-- THE DATA follows --

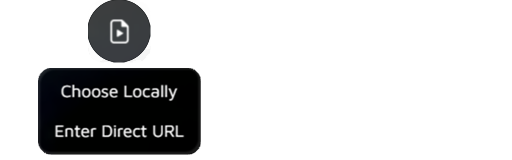
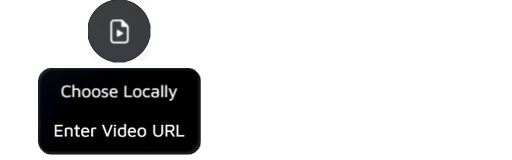
Latest version update (YouTube streaming support)

Changed region(s): [[0.0938, 0.75, 0.375, 0.875]]

diff --git a/docs/guides/video-player-usage.md b/docs/guides/video-player-usage.md
@@ -26,10 +26,10 @@ This causes the player to freeze in a black screen, and play the video's audio i
 Unfortunately, there is currently <u>no fix</u> for that. If your device seems to have this problem, you need to load up `x264` *(MPEG)* instead.
 :::
 
-### Loading from direct URL
+### Loading from a video URL
 ---
 
-If you have a link that directly shows / downloads the video upon opening, you can choose this option and fill in the prompt to try and stream the video online.
+If you have a link that directly shows / downloads the video upon opening, or is <u>a YouTube video link</u>, you can choose this option and fill in the prompt to try and stream the video online.
 
 Using this method adds a little bit of overhead and might cause minor setbacks on an old device. This is because the network always has to send requests to fetch the URL as a `Partial Response`.
 
@@ -37,6 +37,10 @@ Using this method adds a little bit of overhead and might cause minor setbacks o
 Some servers do not allow `Partial Response` requests and therefore a video stream cannot happen in the player.
 
 In that case, you'll need to either wait for the whole video to get downloaded, or choose another server that supports that feature.
+:::
+
+:::caution
+YouTube video streaming uses YouTube IFrame API, and tracks your activity (view counts, watch history, etc.).
 :::
 
 ## Loading subtitles

diff --git a/docs/intro.md b/docs/intro.md
@@ -62,9 +62,9 @@ Sometimes, a user is just trying to make you rage. You can block anyone to stop 
 
 No upload & no wasted bandwidth. If your video is already in your storage, you can just use that.
 
-### Play video from a direct URL
+### Play video from a direct URL, or YouTube
 
-If you have a direct URL that points to a supported video, you can import it and stream the video as you watch it.
+If you have a direct URL that points to a supported video, or a YouTube video link, you can import it and stream the video as you watch it.
 
 The player is designed to download only the parts that are relevant and not the entire video. This helps save bandwidth way more than you can imagine.
 
@@ -72,6 +72,10 @@ The player is designed to download only the parts that are relevant and not the 
 Video player sources *(local or URL)* are **not synced**. This is intentionally designed that way so each user can load their own version of a video.
 
 For example, one client can load a video with `1080p` quality and another can choose to load the `720p` one. The time and state will be synced no matter the user's loaded video.
+:::
+
+:::caution
+YouTube video streaming uses YouTube IFrame API, and tracks your activity (view counts, watch history, etc.).
 :::
 
 ### Full `.srt` subtitle support

diff --git a/docs/guides/sections-correlation.md b/docs/guides/sections-correlation.md
@@ -29,15 +29,15 @@ flowchart TD
 
         Container_A(["Container"])
 
-        Chat_A(["💬 Chat iframe"])
-        Video_A(["🎥 Video iframe"])
+        Chat_A(["💬 Chat IFrame"])
+        Video_A(["🎥 Video IFrame"])
 
         Container_A --> Chat_A
         Container_A --> Video_A
     end
 
     subgraph Client_B["Client B - Chat only"]
-        Chat_B(["💬 Chat iframe"])
+        Chat_B(["💬 Chat IFrame"])
     end
 
     subgraph Client_C["Client C - Separate tabs"]
@@ -77,7 +77,7 @@ flowchart TD
 ### The figure above shows the basic interaction set between `Chat` and `Video` sections, for each client.
 
 :::caution
-When in iframe mode (both section in one page), the sections communicate with `SendMessage`.
+When in IFrame mode (both section in one page), the sections communicate with `SendMessage`.
 
 Some functionalities might break when `Video` section is missing a sibling `Chat` section.
 :::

-- THE DATA concluded --

→ **EXERCISE INSTRUCTIONS**
Print the full listing exactly, dropping the pictures.

→ **EXPECTED ANSWER**
Latest version update (YouTube streaming support)

Changed region(s): [[0.0938, 0.75, 0.375, 0.875]]

diff --git a/docs/guides/video-player-usage.md b/docs/guides/video-player-usage.md
@@ -26,10 +26,10 @@ This causes the player to freeze in a black screen, and play the video's audio i
 Unfortunately, there is currently <u>no fix</u> for that. If your device seems to have this problem, you need to load up `x264` *(MPEG)* instead.
 :::
 
-### Loading from direct URL
+### Loading from a video URL
 ---
 
-If you have a link that directly shows / downloads the video upon opening, you can choose this option and fill in the prompt to try and stream the video online.
+If you have a link that directly shows / downloads the video upon opening, or is <u>a YouTube video link</u>, you can choose this option and fill in the prompt to try and stream the video online.
 
 Using this method adds a little bit of overhead and might cause minor setbacks on an old device. This is because the network always has to send requests to fetch the URL as a `Partial Response`.
 
@@ -37,6 +37,10 @@ Using this method adds a little bit of overhead and might cause minor setbacks o
 Some servers do not allow `Partial Response` requests and therefore a video stream cannot happen in the player.
 
 In that case, you'll need to either wait for the whole video to get downloaded, or choose another server that supports that feature.
+:::
+
+:::caution
+YouTube video streaming uses YouTube IFrame API, and tracks your activity (view counts, watch history, etc.).
 :::
 
 ## Loading subtitles

diff --git a/docs/intro.md b/docs/intro.md
@@ -62,9 +62,9 @@ Sometimes, a user is just trying to make you rage. You can block anyone to stop 
 
 No upload & no wasted bandwidth. If your video is already in your storage, you can just use that.
 
-### Play video from a direct URL
+### Play video from a direct URL, or YouTube
 
-If you have a direct URL that points to a supported video, you can import it and stream the video as you watch it.
+If you have a direct URL that points to a supported video, or a YouTube video link, you can import it and stream the video as you watch it.
 
 The player is designed to download only the parts that are relevant and not the entire video. This helps save bandwidth way more than you can imagine.
 
@@ -72,6 +72,10 @@ The player is designed to download only the parts that are relevant and not the 
 Video player sources *(local or URL)* are **not synced**. This is intentionally designed that way so each user can load their own version of a video.
 
 For example, one client can load a video with `1080p` quality and another can choose to load the `720p` one. The time and state will be synced no matter the user's loaded video.
+:::
+
+:::caution
+YouTube video streaming uses YouTube IFrame API, and tracks your activity (view counts, watch history, etc.).
 :::
 
 ### Full `.srt` subtitle support

diff --git a/docs/guides/sections-correlation.md b/docs/guides/sections-correlation.md
@@ -29,15 +29,15 @@ flowchart TD
 
         Container_A(["Container"])
 
-        Chat_A(["💬 Chat iframe"])
-        Video_A(["🎥 Video iframe"])
+        Chat_A(["💬 Chat IFrame"])
+        Video_A(["🎥 Video IFrame"])
 
         Container_A --> Chat_A
         Container_A --> Video_A
     end
 
     subgraph Client_B["Client B - Chat only"]
-        Chat_B(["💬 Chat iframe"])
+        Chat_B(["💬 Chat IFrame"])
     end
 
     subgraph Client_C["Client C - Separate tabs"]
@@ -77,7 +77,7 @@ flowchart TD
 ### The figure above shows the basic interaction set between `Chat` and `Video` sections, for each client.
 
 :::caution
-When in iframe mode (both section in one page), the sections communicate with `SendMessage`.
+When in IFrame mode (both section in one page), the sections communicate with `SendMessage`.
 
 Some functionalities might break when `Video` section is missing a sibling `Chat` section.
 :::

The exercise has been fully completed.